> _TASK STATEMENT_: Go through the data below and copy it exactly, skipping every picture.

> _DATA TO EXAMINE_:

————————

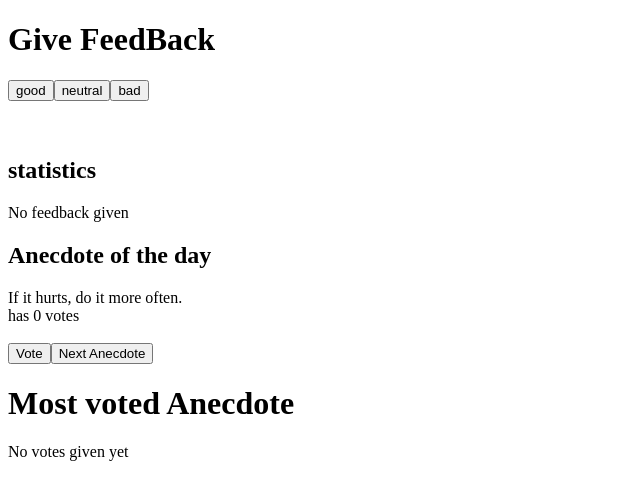
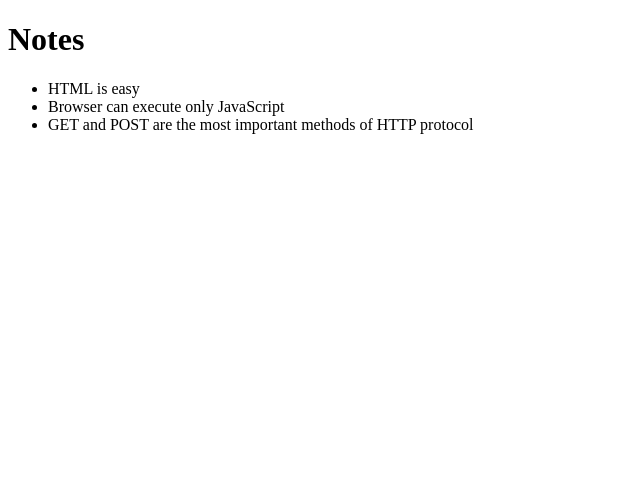
Before and after one commit to Arufiand/belajar-FullStack-JS, a React (Vite) app in the folder part1/: page / in a window 1280 px wide. Shown: the top 500 px of the page, without its empty margins (0-640 px from the left). Built offline with nearby package versions, Linux system fonts and the light colour scheme.

Commit message:
feat: refactor App component and introduce new App2 component for notes display

```diff
--- a/part1/src/App.jsx
+++ b/part1/src/App.jsx
@@ -63,7 +63,7 @@
     )
 }
 
-const App = () => {
+const App1 = () => {
     // save clicks of each button to its own state
     const [good, setGood] = useState(0)
     const [neutral, setNeutral] = useState(0)
@@ -127,4 +127,4 @@
     )
 }
 
-export default App
+export default App1
--- /dev/null
+++ b/part1/src/App2.jsx
@@ -0,0 +1,15 @@
+const App = ({notes}) => {
+
+    return (
+        <div>
+            <h1>Notes</h1>
+            <ul>
+                <li>{notes[0].content}</li>
+                <li>{notes[1].content}</li>
+                <li>{notes[2].content}</li>
+            </ul>
+        </div>
+    )
+}
+
+export default App
--- a/part1/src/main.jsx
+++ b/part1/src/main.jsx
@@ -1,6 +1,24 @@
-import ReactDom from 'react-dom/client';
-import App from './App.jsx';
+import ReactDOM from 'react-dom/client'
+import App from './App2.jsx'
 
-ReactDom.createRoot(document.getElementById('root')).render(
-  <App />
-);
+const notes = [
+    {
+        id: 1,
+        content: 'HTML is easy',
+        important: true
+    },
+    {
+        id: 2,
+        content: 'Browser can execute only JavaScript',
+        important: false
+    },
+    {
+        id: 3,
+        content: 'GET and POST are the most important methods of HTTP protocol',
+        important: true
+    }
+]
+
+ReactDOM.createRoot(document.getElementById('root')).render(
+    <App notes={notes} />
+)
```
Also changed, not shown: 1 other file (tests, documents, lock files or other folders).
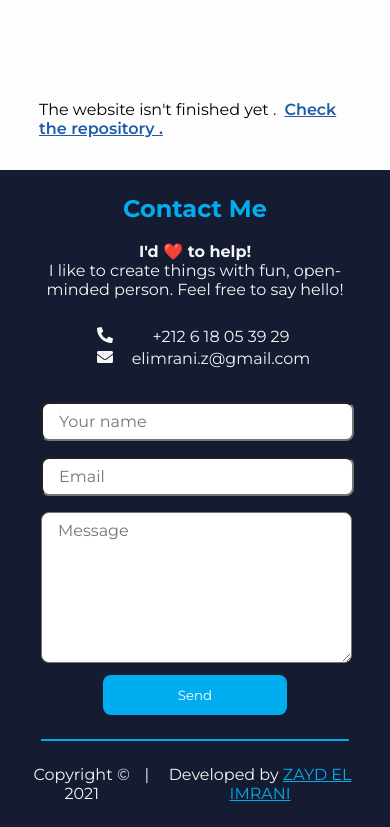
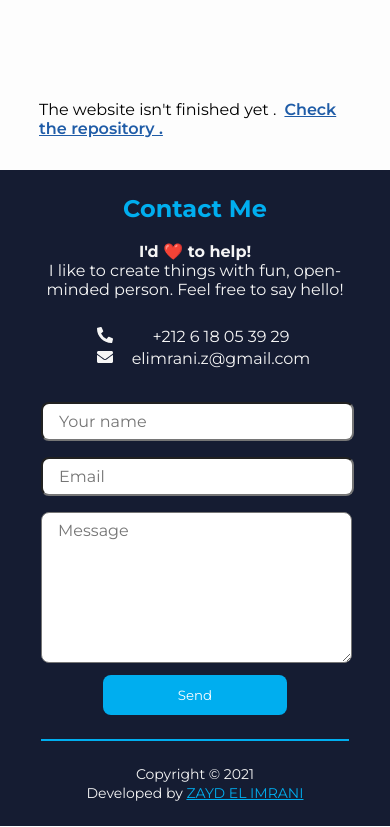
Before and after one commit to ZaydImr/Personal, a React (Create React App) app: page / in a window 390 px wide. Shown: the part 2113-2940 px from the top of the page. Built offline with nearby package versions, Linux system fonts and the light colour scheme; no server answers; the database is empty.

Commit message:
Fixing copyright footer for mobile versions

```diff
--- a/src/assets/about.css
+++ b/src/assets/about.css
@@ -5,7 +5,7 @@
     gap: 2rem;
 }
 
-.about .skills{
+.about .skills {
     width: 100%;
     display: flex;
     flex-direction: row;
@@ -13,11 +13,11 @@
 }
 
 
-.about .me{
+.about .me {
     padding: 1rem 0;
 }
 
-.about .me p{
+.about .me p {
     color: var(--clr-black);
     text-align: justify;
 }
@@ -28,6 +28,7 @@
     padding: .5rem;
     text-decoration: none;
 }
+
 .about .me a:hover {
     color: var(--clr-black);
 }
@@ -116,15 +117,15 @@
         display: unset;
     }
 
-    .container{
+    .container {
         width: 80%;
     }
 
-    .home-content input{
+    .home-content input {
         padding: 14px 24px;
     }
 
-    .home-content input:hover{
+    .home-content input:hover {
         padding: 14px 24px;
         font-size: 16px;
     }
@@ -160,4 +161,14 @@
         flex-basis: 100%;
     }
 
-  }
+    .footDev {
+        display: grid !important;
+        gap: 0.1rem !important;
+        font-size: 14px;
+    }
+
+    .footDev #devStyle {
+        display: none;
+    }
+
+}
```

————————

> _TASK SOLUTION_:
Before and after one commit to Arufiand/belajar-FullStack-JS, a React (Vite) app in the folder part1/: page / in a window 1280 px wide. Shown: the top 500 px of the page, without its empty margins (0-640 px from the left). Built offline with nearby package versions, Linux system fonts and the light colour scheme.

Commit message:
feat: refactor App component and introduce new App2 component for notes display

```diff
--- a/part1/src/App.jsx
+++ b/part1/src/App.jsx
@@ -63,7 +63,7 @@
     )
 }
 
-const App = () => {
+const App1 = () => {
     // save clicks of each button to its own state
     const [good, setGood] = useState(0)
     const [neutral, setNeutral] = useState(0)
@@ -127,4 +127,4 @@
     )
 }
 
-export default App
+export default App1
--- /dev/null
+++ b/part1/src/App2.jsx
@@ -0,0 +1,15 @@
+const App = ({notes}) => {
+
+    return (
+        <div>
+            <h1>Notes</h1>
+            <ul>
+                <li>{notes[0].content}</li>
+                <li>{notes[1].content}</li>
+                <li>{notes[2].content}</li>
+            </ul>
+        </div>
+    )
+}
+
+export default App
--- a/part1/src/main.jsx
+++ b/part1/src/main.jsx
@@ -1,6 +1,24 @@
-import ReactDom from 'react-dom/client';
-import App from './App.jsx';
+import ReactDOM from 'react-dom/client'
+import App from './App2.jsx'
 
-ReactDom.createRoot(document.getElementById('root')).render(
-  <App />
-);
+const notes = [
+    {
+        id: 1,
+        content: 'HTML is easy',
+        important: true
+    },
+    {
+        id: 2,
+        content: 'Browser can execute only JavaScript',
+        important: false
+    },
+    {
+        id: 3,
+        content: 'GET and POST are the most important methods of HTTP protocol',
+        important: true
+    }
+]
+
+ReactDOM.createRoot(document.getElementById('root')).render(
+    <App notes={notes} />
+)
```
Also changed, not shown: 1 other file (tests, documents, lock files or other folders).
Before and after one commit to ZaydImr/Personal, a React (Create React App) app: page / in a window 390 px wide. Shown: the part 2113-2940 px from the top of the page. Built offline with nearby package versions, Linux system fonts and the light colour scheme; no server answers; the database is empty.

Commit message:
Fixing copyright footer for mobile versions

```diff
--- a/src/assets/about.css
+++ b/src/assets/about.css
@@ -5,7 +5,7 @@
     gap: 2rem;
 }
 
-.about .skills{
+.about .skills {
     width: 100%;
     display: flex;
     flex-direction: row;
@@ -13,11 +13,11 @@
 }
 
 
-.about .me{
+.about .me {
     padding: 1rem 0;
 }
 
-.about .me p{
+.about .me p {
     color: var(--clr-black);
     text-align: justify;
 }
@@ -28,6 +28,7 @@
     padding: .5rem;
     text-decoration: none;
 }
+
 .about .me a:hover {
     color: var(--clr-black);
 }
@@ -116,15 +117,15 @@
         display: unset;
     }
 
-    .container{
+    .container {
         width: 80%;
     }
 
-    .home-content input{
+    .home-content input {
         padding: 14px 24px;
     }
 
-    .home-content input:hover{
+    .home-content input:hover {
         padding: 14px 24px;
         font-size: 16px;
     }
@@ -160,4 +161,14 @@
         flex-basis: 100%;
     }
 
-  }
+    .footDev {
+        display: grid !important;
+        gap: 0.1rem !important;
+        font-size: 14px;
+    }
+
+    .footDev #devStyle {
+        display: none;
+    }
+
+}
```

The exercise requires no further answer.